### Exercise inputs
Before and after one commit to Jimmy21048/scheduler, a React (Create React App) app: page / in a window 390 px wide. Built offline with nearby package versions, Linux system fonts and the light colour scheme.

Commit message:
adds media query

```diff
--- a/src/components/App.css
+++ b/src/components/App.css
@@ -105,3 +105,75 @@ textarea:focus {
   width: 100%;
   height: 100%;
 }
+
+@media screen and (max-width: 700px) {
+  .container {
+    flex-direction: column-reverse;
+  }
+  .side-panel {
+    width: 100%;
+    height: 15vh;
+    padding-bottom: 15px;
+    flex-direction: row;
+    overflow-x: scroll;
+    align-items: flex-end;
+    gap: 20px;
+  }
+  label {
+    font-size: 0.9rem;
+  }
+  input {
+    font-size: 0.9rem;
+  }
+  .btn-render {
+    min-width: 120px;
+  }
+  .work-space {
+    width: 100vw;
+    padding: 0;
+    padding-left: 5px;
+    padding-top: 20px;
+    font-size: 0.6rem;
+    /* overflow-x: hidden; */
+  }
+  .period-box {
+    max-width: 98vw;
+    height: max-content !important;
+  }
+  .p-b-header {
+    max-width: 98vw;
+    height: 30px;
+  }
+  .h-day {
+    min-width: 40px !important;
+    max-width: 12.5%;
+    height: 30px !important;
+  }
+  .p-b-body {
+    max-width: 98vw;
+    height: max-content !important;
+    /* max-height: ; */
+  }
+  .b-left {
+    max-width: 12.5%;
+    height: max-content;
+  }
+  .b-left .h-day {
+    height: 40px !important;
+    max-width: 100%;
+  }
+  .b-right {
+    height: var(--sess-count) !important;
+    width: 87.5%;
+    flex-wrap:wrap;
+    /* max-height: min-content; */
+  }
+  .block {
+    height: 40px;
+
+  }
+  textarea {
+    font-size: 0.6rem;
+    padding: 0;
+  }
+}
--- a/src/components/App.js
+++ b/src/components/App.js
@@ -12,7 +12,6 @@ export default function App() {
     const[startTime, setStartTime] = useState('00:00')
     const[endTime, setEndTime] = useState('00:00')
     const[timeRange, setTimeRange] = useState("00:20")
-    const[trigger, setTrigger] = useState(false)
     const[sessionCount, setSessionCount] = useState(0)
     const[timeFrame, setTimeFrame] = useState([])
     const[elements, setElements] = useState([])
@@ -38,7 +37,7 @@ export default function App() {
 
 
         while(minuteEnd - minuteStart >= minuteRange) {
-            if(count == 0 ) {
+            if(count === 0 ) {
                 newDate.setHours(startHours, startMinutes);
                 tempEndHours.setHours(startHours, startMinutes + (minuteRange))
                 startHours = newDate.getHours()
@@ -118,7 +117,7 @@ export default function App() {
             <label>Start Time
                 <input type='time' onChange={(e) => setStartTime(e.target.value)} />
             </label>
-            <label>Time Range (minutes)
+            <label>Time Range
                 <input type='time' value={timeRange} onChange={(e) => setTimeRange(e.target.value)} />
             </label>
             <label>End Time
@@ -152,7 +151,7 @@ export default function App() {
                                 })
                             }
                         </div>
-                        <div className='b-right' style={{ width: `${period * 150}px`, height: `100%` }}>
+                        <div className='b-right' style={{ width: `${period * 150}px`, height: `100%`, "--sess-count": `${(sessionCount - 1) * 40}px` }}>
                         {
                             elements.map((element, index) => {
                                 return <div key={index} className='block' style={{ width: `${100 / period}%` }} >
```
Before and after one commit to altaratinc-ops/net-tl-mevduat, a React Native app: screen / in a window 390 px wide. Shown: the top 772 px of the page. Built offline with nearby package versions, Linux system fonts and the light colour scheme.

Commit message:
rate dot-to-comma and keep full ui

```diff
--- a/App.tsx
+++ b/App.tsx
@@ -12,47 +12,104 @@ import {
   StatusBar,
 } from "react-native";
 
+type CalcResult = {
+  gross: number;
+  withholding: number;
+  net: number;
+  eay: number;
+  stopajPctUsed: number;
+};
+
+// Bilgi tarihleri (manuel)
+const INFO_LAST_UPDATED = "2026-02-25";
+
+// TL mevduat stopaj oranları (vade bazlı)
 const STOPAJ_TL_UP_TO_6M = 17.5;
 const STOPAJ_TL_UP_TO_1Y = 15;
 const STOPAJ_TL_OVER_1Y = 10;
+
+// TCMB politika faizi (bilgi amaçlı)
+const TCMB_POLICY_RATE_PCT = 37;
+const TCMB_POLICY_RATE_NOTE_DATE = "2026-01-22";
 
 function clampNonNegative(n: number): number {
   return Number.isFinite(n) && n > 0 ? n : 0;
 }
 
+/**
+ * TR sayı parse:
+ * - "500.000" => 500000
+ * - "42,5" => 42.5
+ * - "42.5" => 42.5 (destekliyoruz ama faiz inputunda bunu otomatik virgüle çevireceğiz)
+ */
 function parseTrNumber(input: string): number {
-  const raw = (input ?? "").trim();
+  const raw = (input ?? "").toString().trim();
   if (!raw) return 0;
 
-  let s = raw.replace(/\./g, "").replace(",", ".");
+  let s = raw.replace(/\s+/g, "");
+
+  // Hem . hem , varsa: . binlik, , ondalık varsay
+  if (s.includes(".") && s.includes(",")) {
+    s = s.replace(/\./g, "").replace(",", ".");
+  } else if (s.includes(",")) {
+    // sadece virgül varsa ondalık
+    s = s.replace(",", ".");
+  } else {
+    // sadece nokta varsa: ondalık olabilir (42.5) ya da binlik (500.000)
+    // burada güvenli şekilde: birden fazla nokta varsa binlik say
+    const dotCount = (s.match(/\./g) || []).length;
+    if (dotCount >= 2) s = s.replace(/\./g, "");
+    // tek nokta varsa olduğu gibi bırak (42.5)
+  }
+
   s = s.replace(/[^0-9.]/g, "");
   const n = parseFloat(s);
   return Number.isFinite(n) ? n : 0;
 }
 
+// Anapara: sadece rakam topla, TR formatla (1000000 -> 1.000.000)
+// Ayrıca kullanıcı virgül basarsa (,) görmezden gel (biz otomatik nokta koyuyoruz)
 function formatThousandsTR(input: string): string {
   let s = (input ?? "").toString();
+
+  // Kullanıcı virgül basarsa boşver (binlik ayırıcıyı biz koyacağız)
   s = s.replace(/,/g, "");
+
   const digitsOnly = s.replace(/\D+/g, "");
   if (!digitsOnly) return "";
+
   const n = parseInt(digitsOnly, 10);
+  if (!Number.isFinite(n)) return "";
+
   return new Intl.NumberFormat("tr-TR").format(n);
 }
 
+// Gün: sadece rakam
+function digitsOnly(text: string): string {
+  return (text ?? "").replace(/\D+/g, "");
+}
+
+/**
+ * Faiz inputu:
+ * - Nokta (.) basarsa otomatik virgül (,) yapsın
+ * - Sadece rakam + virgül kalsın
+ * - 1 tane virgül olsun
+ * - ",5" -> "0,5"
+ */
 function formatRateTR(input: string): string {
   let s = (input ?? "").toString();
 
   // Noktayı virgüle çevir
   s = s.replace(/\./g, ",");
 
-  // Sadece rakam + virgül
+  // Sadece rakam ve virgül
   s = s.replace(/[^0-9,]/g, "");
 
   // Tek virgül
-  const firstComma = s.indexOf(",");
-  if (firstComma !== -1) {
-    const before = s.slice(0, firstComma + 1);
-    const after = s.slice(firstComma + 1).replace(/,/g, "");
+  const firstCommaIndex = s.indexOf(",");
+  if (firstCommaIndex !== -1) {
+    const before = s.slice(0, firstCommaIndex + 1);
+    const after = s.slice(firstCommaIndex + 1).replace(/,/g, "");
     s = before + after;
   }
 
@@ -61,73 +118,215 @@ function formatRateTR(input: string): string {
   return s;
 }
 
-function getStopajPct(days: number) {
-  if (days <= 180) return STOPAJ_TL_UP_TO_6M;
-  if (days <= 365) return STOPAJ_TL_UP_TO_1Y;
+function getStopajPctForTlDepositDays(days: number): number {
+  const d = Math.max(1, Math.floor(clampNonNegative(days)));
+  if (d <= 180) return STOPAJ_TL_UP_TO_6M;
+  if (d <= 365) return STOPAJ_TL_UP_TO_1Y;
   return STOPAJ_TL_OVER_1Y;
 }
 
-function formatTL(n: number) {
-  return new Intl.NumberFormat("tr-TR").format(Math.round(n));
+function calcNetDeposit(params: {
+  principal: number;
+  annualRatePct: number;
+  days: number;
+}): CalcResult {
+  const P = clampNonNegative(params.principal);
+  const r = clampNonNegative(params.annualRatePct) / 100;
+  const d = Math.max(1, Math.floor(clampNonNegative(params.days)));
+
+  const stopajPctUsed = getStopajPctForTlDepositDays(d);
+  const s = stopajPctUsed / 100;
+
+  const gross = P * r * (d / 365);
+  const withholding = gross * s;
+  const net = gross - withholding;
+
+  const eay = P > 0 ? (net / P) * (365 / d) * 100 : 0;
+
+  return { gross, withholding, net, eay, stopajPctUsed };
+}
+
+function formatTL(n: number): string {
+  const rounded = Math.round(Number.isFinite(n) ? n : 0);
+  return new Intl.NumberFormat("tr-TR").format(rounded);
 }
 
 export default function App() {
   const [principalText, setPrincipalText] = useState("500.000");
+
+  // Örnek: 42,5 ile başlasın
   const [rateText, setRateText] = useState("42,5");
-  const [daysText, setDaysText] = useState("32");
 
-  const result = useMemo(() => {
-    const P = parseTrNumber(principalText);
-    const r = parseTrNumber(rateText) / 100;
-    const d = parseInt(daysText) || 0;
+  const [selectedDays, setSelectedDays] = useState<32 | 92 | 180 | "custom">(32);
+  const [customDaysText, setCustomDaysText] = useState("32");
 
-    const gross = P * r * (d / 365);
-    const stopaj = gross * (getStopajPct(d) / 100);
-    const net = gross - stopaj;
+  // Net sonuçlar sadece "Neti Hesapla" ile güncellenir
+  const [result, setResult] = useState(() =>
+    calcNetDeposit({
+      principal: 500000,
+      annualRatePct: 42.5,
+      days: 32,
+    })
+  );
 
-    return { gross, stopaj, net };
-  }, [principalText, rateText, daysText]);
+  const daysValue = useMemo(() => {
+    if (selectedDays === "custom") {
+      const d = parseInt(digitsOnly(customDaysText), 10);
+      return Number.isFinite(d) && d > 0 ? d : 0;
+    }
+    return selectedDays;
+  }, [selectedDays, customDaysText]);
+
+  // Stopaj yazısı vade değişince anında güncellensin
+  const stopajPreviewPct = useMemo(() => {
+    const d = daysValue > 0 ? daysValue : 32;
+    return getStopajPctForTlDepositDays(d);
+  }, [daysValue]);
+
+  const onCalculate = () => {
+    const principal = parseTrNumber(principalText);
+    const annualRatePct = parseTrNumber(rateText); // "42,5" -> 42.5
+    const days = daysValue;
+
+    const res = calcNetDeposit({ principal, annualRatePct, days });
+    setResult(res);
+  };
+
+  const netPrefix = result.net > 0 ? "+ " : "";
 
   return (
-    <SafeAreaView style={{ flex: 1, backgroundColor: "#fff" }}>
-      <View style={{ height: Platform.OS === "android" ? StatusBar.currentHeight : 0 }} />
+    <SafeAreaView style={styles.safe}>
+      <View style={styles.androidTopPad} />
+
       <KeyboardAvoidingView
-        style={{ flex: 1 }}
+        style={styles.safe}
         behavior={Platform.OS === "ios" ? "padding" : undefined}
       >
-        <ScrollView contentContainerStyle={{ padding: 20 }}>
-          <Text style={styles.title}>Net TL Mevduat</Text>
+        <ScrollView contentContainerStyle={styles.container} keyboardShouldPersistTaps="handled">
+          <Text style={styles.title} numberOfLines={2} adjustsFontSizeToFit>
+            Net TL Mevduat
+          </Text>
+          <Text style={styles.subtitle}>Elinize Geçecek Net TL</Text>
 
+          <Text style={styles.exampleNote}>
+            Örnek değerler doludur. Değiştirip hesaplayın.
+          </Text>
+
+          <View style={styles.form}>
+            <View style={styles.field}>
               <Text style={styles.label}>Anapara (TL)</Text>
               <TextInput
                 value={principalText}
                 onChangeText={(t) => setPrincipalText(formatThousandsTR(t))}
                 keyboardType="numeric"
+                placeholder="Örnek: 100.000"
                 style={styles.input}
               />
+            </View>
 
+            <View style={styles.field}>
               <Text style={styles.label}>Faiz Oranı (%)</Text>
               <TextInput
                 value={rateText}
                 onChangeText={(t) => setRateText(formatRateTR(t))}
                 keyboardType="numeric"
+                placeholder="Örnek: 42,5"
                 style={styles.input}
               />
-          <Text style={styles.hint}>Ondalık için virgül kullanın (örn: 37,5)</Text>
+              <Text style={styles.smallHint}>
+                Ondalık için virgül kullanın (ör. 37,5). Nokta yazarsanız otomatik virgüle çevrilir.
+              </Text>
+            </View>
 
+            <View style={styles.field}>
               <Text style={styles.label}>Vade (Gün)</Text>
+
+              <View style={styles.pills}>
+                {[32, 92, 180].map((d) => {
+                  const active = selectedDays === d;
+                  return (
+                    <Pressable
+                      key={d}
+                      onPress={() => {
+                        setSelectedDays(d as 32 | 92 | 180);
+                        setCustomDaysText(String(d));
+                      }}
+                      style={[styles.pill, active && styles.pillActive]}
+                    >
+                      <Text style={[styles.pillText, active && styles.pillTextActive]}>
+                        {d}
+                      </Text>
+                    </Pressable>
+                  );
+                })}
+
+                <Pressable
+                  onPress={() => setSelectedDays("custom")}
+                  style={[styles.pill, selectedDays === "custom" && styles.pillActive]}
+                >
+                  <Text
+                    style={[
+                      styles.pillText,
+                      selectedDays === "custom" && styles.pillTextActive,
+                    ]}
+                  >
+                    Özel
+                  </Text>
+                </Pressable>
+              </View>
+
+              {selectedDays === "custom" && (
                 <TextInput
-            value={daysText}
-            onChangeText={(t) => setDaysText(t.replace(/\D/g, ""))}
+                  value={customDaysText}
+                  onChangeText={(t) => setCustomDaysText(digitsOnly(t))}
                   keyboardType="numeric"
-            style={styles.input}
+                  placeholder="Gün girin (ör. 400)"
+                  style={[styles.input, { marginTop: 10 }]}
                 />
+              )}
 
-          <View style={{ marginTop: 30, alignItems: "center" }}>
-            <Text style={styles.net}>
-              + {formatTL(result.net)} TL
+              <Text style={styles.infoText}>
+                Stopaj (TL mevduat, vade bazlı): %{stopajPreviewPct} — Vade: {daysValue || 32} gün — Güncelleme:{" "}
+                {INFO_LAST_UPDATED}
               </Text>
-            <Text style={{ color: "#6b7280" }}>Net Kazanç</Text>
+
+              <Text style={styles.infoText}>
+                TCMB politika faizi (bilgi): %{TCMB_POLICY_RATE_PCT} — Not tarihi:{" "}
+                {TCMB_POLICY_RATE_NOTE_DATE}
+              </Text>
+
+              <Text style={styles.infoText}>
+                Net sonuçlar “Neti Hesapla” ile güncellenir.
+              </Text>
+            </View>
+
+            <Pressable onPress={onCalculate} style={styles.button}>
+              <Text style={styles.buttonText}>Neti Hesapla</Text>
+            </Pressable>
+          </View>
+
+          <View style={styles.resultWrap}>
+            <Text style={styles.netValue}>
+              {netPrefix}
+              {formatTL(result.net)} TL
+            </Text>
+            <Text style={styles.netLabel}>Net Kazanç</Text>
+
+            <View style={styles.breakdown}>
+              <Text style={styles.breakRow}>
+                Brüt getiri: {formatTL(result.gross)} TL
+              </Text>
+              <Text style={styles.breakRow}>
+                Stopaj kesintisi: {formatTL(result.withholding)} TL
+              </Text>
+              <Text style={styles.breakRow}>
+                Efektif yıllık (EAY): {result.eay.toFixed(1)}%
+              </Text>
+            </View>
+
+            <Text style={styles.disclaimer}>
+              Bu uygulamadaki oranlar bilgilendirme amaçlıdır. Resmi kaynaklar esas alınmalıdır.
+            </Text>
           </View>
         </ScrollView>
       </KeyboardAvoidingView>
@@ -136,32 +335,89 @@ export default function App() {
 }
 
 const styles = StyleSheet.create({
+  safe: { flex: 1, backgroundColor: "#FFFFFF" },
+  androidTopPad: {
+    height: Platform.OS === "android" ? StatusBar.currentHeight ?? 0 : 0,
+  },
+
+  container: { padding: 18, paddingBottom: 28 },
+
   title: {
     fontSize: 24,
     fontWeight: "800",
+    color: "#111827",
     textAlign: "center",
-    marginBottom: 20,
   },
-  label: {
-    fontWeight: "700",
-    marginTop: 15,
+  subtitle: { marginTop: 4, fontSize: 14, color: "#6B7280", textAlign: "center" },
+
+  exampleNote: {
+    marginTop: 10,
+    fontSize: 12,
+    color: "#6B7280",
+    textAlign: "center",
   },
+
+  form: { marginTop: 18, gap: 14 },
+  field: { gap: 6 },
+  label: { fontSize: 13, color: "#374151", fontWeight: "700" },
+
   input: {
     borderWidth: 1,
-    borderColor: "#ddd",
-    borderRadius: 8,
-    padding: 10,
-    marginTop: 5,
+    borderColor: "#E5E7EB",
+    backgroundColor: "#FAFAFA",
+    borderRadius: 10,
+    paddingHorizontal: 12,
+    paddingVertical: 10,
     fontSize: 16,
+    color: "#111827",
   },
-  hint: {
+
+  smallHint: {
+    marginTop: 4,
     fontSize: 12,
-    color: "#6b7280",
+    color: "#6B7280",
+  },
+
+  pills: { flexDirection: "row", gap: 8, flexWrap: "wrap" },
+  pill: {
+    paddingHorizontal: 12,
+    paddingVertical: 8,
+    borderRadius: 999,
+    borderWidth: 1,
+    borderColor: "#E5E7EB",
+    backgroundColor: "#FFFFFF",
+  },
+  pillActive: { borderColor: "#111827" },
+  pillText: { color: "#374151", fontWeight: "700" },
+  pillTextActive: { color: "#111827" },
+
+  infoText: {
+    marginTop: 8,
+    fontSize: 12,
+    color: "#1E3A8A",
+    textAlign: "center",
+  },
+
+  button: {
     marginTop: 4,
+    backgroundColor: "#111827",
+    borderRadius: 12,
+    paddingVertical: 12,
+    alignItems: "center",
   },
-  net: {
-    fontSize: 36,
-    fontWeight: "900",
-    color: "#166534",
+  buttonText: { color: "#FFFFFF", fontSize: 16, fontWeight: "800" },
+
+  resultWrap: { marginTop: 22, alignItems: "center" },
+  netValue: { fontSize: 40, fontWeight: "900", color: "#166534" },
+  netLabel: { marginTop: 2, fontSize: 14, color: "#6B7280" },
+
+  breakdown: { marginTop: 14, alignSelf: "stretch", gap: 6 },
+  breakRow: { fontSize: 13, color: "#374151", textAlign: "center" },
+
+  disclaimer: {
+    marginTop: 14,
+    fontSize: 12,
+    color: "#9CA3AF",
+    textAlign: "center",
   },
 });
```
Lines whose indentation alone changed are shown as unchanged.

### Exercise
State how many lines in the data include the string "annualRatePct". Nothing else belongs in the reply.

### Answer to this problem
5